**WHAT TO DO:**
Below is a block of records; repeat all of them exactly.

**SOURCE MATERIAL:**
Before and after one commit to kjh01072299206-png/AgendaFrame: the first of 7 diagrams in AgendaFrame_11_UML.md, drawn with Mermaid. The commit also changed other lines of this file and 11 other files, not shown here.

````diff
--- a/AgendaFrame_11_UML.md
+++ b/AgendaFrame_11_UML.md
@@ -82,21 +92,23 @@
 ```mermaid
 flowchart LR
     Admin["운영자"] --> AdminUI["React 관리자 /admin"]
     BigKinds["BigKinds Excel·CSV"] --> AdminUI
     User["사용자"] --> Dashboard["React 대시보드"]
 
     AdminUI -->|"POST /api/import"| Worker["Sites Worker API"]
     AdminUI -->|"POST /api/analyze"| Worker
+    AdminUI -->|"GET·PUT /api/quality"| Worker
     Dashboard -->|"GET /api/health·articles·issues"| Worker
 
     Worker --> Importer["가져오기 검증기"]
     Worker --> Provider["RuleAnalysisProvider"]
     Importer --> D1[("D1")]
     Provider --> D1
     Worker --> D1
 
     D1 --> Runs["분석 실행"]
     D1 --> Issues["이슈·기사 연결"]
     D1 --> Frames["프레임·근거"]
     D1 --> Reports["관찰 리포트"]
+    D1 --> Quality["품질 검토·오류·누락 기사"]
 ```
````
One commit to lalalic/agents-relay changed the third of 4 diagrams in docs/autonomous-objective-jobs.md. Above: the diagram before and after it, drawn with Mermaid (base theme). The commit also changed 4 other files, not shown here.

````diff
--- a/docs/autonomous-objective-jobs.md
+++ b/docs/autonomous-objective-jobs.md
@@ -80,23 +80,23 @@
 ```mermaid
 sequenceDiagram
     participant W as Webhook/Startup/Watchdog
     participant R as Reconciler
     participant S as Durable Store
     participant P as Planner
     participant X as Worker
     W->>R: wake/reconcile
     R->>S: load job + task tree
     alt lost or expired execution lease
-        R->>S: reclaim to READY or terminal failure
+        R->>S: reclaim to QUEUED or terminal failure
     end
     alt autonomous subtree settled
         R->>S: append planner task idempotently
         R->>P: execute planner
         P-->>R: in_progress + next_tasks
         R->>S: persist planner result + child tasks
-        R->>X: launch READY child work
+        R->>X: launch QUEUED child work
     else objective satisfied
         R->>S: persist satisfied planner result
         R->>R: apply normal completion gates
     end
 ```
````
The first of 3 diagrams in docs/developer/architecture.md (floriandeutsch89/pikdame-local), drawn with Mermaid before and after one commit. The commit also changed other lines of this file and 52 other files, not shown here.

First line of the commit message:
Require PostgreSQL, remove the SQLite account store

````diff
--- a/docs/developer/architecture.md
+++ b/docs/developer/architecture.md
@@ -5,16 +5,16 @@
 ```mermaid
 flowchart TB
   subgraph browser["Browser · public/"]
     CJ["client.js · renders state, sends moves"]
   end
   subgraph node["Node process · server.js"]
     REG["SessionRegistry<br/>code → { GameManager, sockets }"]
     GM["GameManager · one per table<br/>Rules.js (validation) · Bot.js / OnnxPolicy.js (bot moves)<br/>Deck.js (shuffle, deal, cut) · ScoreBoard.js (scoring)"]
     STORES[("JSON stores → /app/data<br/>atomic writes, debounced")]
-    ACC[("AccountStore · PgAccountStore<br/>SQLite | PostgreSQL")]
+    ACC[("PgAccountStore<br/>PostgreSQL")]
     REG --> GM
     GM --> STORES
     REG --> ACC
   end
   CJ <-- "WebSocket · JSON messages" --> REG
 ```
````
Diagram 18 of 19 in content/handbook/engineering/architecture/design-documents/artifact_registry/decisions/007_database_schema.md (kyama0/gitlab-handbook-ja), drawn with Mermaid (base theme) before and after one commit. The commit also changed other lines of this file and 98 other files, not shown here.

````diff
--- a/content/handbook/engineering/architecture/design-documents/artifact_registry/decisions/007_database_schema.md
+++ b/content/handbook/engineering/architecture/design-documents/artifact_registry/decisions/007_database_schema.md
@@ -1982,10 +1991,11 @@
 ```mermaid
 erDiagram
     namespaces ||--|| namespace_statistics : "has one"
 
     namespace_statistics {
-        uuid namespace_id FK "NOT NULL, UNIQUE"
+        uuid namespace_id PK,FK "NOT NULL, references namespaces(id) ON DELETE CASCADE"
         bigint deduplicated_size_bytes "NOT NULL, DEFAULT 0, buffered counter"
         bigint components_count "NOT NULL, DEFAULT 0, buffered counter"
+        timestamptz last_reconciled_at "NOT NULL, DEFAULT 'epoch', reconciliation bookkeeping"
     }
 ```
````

**EXPECTED ANSWER:**
Before and after one commit to kjh01072299206-png/AgendaFrame: the first of 7 diagrams in AgendaFrame_11_UML.md, drawn with Mermaid. The commit also changed other lines of this file and 11 other files, not shown here.

````diff
--- a/AgendaFrame_11_UML.md
+++ b/AgendaFrame_11_UML.md
@@ -82,21 +92,23 @@
 ```mermaid
 flowchart LR
     Admin["운영자"] --> AdminUI["React 관리자 /admin"]
     BigKinds["BigKinds Excel·CSV"] --> AdminUI
     User["사용자"] --> Dashboard["React 대시보드"]
 
     AdminUI -->|"POST /api/import"| Worker["Sites Worker API"]
     AdminUI -->|"POST /api/analyze"| Worker
+    AdminUI -->|"GET·PUT /api/quality"| Worker
     Dashboard -->|"GET /api/health·articles·issues"| Worker
 
     Worker --> Importer["가져오기 검증기"]
     Worker --> Provider["RuleAnalysisProvider"]
     Importer --> D1[("D1")]
     Provider --> D1
     Worker --> D1
 
     D1 --> Runs["분석 실행"]
     D1 --> Issues["이슈·기사 연결"]
     D1 --> Frames["프레임·근거"]
     D1 --> Reports["관찰 리포트"]
+    D1 --> Quality["품질 검토·오류·누락 기사"]
 ```
````
One commit to lalalic/agents-relay changed the third of 4 diagrams in docs/autonomous-objective-jobs.md. Above: the diagram before and after it, drawn with Mermaid (base theme). The commit also changed 4 other files, not shown here.

````diff
--- a/docs/autonomous-objective-jobs.md
+++ b/docs/autonomous-objective-jobs.md
@@ -80,23 +80,23 @@
 ```mermaid
 sequenceDiagram
     participant W as Webhook/Startup/Watchdog
     participant R as Reconciler
     participant S as Durable Store
     participant P as Planner
     participant X as Worker
     W->>R: wake/reconcile
     R->>S: load job + task tree
     alt lost or expired execution lease
-        R->>S: reclaim to READY or terminal failure
+        R->>S: reclaim to QUEUED or terminal failure
     end
     alt autonomous subtree settled
         R->>S: append planner task idempotently
         R->>P: execute planner
         P-->>R: in_progress + next_tasks
         R->>S: persist planner result + child tasks
-        R->>X: launch READY child work
+        R->>X: launch QUEUED child work
     else objective satisfied
         R->>S: persist satisfied planner result
         R->>R: apply normal completion gates
     end
 ```
````
The first of 3 diagrams in docs/developer/architecture.md (floriandeutsch89/pikdame-local), drawn with Mermaid before and after one commit. The commit also changed other lines of this file and 52 other files, not shown here.

First line of the commit message:
Require PostgreSQL, remove the SQLite account store

````diff
--- a/docs/developer/architecture.md
+++ b/docs/developer/architecture.md
@@ -5,16 +5,16 @@
 ```mermaid
 flowchart TB
   subgraph browser["Browser · public/"]
     CJ["client.js · renders state, sends moves"]
   end
   subgraph node["Node process · server.js"]
     REG["SessionRegistry<br/>code → { GameManager, sockets }"]
     GM["GameManager · one per table<br/>Rules.js (validation) · Bot.js / OnnxPolicy.js (bot moves)<br/>Deck.js (shuffle, deal, cut) · ScoreBoard.js (scoring)"]
     STORES[("JSON stores → /app/data<br/>atomic writes, debounced")]
-    ACC[("AccountStore · PgAccountStore<br/>SQLite | PostgreSQL")]
+    ACC[("PgAccountStore<br/>PostgreSQL")]
     REG --> GM
     GM --> STORES
     REG --> ACC
   end
   CJ <-- "WebSocket · JSON messages" --> REG
 ```
````
Diagram 18 of 19 in content/handbook/engineering/architecture/design-documents/artifact_registry/decisions/007_database_schema.md (kyama0/gitlab-handbook-ja), drawn with Mermaid (base theme) before and after one commit. The commit also changed other lines of this file and 98 other files, not shown here.

````diff
--- a/content/handbook/engineering/architecture/design-documents/artifact_registry/decisions/007_database_schema.md
+++ b/content/handbook/engineering/architecture/design-documents/artifact_registry/decisions/007_database_schema.md
@@ -1982,10 +1991,11 @@
 ```mermaid
 erDiagram
     namespaces ||--|| namespace_statistics : "has one"
 
     namespace_statistics {
-        uuid namespace_id FK "NOT NULL, UNIQUE"
+        uuid namespace_id PK,FK "NOT NULL, references namespaces(id) ON DELETE CASCADE"
         bigint deduplicated_size_bytes "NOT NULL, DEFAULT 0, buffered counter"
         bigint components_count "NOT NULL, DEFAULT 0, buffered counter"
+        timestamptz last_reconciled_at "NOT NULL, DEFAULT 'epoch', reconciliation bookkeeping"
     }
 ```
````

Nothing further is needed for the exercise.